Ben Holmstrom, a minor league professional hockey player with New York’s Rochester Americans team, has received an eight-game suspension from the American Hockey League (AHL) for using homophobic language. Some online commenters have said the punishment isn’t enough.
The 34-year-old player was heard using anti-gay language against Comets forward Chase De Leo at the end of the first period in their March 30 game. The exact language Holmstrom used is unclear, but his team’s general manager, Jason Karmonos, acknowledged the incident in a statement.
“We were made aware of an inappropriate comment made by one of our players in a recent game. Once aware, we took immediate action through numerous conversations with the player, team, and league,” Karmonos wrote. “To be clear, we have no tolerance for any form of hate and regret any harm his comment inflicted. We strive to maintain an inclusive environment in which our differences are celebrated. We have sought counseling and awareness resources for the player.”
The “awareness resources” will include “diversity and inclusion education” for Holmstrom, the AHL wrote in a statement.
While some web commenters expressed appreciation for the AHL’s swift action, others noted that San Jose Barracuda forward Krystof Hrabik received a 30-game suspension for allegedly directing racism towards Tuscon Roadrunners forward Boko Imama. Imama is Black.
“Hrabik got 30 games for a racist gesture. Holmstrom gets eight games for a homophobic slur,” wrote Twitter user @SeanOBrien81. “Not exactly holding everyone to the same standard, are we? To be clear, Holmstrom should not be getting a significantly lighter suspension here.”
Holmstrom has already sat out from five games, according to the Los Angeles Blade. He will remain suspended from the ice until April 19, when the Americans face the Springfield Thunderbirds.
A 2021 study of LGBTQ athletes found that 70 percent of 820 out queer student-athletes had heard anti-LGBTQ language from teammates before coming out. However, the same study found that 82 percent reported positive experiences after coming out, including acceptance and support from their teammates.
As such, the study suggests that sports teams may actually be accepting of LGBTQ players, even if their teammates have used anti-queer language.
In July 2021, the Nashville Predators defenseman Luke Prokop made history by becoming the first active National Hockey League (NHL) player to come out as gay. While that’s a big deal for a major league, he’s definitely in the minority.
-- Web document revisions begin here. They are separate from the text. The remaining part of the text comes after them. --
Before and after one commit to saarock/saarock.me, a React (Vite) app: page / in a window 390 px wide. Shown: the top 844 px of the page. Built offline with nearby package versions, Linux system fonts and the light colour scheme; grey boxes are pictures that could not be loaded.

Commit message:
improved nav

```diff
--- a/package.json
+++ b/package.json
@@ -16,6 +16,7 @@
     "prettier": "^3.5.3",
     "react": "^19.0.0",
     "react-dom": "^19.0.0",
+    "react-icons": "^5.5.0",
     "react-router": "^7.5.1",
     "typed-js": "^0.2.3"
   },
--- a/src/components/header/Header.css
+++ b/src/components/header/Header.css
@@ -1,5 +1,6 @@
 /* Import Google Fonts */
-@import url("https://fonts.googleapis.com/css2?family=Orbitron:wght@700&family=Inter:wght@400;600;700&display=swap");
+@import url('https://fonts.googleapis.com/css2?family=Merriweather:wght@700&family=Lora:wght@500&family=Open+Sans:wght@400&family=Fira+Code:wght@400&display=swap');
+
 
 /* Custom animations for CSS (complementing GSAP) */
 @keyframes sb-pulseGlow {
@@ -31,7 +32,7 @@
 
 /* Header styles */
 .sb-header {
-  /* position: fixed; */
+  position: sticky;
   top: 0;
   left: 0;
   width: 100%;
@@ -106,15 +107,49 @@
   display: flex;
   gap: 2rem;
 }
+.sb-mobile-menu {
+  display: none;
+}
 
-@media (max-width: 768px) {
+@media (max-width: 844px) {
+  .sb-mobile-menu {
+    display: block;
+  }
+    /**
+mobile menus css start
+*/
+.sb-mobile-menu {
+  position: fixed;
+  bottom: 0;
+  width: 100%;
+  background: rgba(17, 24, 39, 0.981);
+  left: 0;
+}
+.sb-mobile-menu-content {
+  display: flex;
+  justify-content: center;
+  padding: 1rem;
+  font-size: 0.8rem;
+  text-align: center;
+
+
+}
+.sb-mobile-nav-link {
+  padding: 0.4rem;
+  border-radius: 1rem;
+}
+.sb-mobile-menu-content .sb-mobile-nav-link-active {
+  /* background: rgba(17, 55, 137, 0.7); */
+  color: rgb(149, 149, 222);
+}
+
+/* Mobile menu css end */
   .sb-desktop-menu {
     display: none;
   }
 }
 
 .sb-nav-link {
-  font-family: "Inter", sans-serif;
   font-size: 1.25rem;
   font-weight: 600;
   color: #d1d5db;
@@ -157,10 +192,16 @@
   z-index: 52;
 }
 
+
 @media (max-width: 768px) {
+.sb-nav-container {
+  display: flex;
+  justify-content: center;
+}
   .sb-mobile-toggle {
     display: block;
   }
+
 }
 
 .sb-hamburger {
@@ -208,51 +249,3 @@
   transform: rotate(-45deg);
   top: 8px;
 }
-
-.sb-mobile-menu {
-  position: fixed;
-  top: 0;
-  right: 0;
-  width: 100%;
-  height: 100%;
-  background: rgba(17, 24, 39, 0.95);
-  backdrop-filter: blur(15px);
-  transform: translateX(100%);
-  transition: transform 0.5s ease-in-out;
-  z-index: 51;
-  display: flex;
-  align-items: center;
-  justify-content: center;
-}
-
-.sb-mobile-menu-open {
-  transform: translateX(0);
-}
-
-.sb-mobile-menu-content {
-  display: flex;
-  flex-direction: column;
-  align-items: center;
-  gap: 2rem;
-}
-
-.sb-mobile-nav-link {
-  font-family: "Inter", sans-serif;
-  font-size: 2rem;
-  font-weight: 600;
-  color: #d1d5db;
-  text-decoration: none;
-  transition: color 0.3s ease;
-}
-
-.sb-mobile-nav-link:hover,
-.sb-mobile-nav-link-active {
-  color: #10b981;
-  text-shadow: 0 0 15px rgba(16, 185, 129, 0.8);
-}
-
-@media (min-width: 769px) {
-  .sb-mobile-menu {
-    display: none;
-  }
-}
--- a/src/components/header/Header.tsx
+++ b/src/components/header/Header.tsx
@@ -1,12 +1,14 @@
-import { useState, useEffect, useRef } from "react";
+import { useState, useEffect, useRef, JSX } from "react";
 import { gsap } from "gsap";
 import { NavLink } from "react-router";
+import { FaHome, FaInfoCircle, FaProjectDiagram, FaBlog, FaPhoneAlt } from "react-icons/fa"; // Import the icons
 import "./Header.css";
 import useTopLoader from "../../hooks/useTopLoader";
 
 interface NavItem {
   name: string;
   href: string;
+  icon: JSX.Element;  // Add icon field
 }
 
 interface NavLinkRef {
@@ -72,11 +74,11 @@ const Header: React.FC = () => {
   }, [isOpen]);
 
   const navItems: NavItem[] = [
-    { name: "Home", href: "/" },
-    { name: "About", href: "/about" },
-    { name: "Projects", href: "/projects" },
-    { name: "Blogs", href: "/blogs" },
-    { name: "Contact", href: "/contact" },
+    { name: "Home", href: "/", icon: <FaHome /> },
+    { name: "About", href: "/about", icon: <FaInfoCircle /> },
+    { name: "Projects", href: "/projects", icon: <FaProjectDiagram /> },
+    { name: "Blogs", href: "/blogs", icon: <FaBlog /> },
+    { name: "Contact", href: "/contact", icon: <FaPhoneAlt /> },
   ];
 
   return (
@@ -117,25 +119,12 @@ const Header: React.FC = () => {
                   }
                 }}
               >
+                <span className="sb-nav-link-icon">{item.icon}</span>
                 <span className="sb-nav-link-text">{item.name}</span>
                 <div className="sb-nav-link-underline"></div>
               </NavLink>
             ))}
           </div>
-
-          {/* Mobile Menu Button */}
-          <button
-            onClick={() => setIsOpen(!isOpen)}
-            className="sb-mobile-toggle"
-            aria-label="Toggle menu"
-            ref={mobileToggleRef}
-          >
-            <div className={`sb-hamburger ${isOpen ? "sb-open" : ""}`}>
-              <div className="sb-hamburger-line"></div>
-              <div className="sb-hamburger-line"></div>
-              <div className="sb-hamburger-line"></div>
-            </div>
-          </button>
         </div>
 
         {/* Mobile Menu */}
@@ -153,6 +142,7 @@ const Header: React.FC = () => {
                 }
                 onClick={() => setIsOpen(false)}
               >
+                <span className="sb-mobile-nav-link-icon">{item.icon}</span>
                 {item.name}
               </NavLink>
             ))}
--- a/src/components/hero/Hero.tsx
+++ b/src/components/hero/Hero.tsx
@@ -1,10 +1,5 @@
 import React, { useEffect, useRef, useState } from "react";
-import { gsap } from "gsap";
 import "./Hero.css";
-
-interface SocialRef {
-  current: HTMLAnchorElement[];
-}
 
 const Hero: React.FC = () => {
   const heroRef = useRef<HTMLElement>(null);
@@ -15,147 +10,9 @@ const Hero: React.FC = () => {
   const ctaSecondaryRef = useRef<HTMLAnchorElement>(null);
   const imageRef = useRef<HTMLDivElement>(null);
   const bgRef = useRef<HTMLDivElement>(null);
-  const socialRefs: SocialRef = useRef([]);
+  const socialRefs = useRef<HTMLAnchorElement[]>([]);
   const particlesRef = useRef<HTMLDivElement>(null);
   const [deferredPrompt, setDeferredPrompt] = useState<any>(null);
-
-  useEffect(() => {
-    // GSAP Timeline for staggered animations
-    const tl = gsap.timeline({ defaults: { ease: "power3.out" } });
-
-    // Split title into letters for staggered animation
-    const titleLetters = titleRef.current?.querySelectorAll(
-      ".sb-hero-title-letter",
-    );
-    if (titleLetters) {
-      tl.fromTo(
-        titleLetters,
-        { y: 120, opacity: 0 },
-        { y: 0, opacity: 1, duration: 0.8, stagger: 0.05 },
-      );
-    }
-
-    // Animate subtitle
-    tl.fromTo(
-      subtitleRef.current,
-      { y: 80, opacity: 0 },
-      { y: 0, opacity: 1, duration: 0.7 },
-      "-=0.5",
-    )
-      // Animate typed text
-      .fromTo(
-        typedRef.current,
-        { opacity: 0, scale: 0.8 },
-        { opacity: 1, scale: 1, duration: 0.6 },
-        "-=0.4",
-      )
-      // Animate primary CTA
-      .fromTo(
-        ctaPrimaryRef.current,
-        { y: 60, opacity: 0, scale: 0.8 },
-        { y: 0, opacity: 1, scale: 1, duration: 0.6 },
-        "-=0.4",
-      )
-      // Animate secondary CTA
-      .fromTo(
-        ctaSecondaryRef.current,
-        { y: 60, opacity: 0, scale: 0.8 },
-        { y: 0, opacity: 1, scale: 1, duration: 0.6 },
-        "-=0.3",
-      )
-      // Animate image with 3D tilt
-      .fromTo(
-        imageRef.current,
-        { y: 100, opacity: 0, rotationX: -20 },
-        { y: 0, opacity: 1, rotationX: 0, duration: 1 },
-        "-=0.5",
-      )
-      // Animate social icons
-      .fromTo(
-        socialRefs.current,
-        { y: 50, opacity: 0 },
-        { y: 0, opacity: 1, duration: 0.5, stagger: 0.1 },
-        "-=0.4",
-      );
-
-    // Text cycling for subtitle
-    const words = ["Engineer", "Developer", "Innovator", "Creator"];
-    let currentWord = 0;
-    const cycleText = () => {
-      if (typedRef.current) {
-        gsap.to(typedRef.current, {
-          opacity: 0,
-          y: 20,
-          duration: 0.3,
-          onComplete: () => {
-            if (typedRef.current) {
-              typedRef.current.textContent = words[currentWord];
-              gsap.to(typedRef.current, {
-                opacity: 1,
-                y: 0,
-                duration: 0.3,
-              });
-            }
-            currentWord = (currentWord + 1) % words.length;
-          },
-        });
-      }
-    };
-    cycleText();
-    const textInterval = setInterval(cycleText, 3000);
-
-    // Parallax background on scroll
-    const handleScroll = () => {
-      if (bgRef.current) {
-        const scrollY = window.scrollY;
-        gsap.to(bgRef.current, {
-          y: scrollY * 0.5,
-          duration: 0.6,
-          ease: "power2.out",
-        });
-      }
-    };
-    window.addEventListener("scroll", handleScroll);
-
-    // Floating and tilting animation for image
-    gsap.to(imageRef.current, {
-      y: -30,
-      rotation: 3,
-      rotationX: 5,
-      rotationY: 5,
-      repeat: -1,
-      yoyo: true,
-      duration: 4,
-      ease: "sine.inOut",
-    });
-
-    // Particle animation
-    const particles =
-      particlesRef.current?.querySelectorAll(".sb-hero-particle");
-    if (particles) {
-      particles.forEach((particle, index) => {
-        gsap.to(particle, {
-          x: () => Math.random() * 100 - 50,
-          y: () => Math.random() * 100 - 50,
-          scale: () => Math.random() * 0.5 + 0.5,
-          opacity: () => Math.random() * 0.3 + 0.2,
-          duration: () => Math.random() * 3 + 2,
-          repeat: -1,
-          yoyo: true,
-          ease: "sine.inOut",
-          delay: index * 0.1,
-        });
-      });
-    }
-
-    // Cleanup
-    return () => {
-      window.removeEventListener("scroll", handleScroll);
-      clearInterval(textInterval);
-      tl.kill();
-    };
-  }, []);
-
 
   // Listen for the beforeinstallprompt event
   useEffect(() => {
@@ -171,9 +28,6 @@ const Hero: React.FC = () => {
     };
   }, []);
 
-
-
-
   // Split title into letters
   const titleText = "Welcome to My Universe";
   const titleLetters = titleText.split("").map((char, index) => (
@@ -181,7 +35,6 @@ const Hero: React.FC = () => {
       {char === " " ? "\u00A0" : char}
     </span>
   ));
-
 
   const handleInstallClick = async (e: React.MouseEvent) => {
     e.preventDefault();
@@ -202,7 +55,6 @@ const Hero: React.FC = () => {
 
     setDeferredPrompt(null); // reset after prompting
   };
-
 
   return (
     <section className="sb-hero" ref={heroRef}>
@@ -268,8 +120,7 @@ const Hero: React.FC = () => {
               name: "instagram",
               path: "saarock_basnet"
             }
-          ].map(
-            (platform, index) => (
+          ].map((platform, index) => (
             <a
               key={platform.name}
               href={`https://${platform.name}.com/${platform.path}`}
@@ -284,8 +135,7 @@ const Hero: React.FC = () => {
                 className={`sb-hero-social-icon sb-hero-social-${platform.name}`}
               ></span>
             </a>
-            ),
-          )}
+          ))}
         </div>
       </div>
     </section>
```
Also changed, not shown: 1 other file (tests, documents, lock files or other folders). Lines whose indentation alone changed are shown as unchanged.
Until the AHL and NHL do more to embrace such players, sports fans won’t likely see many queer athletes on the ice.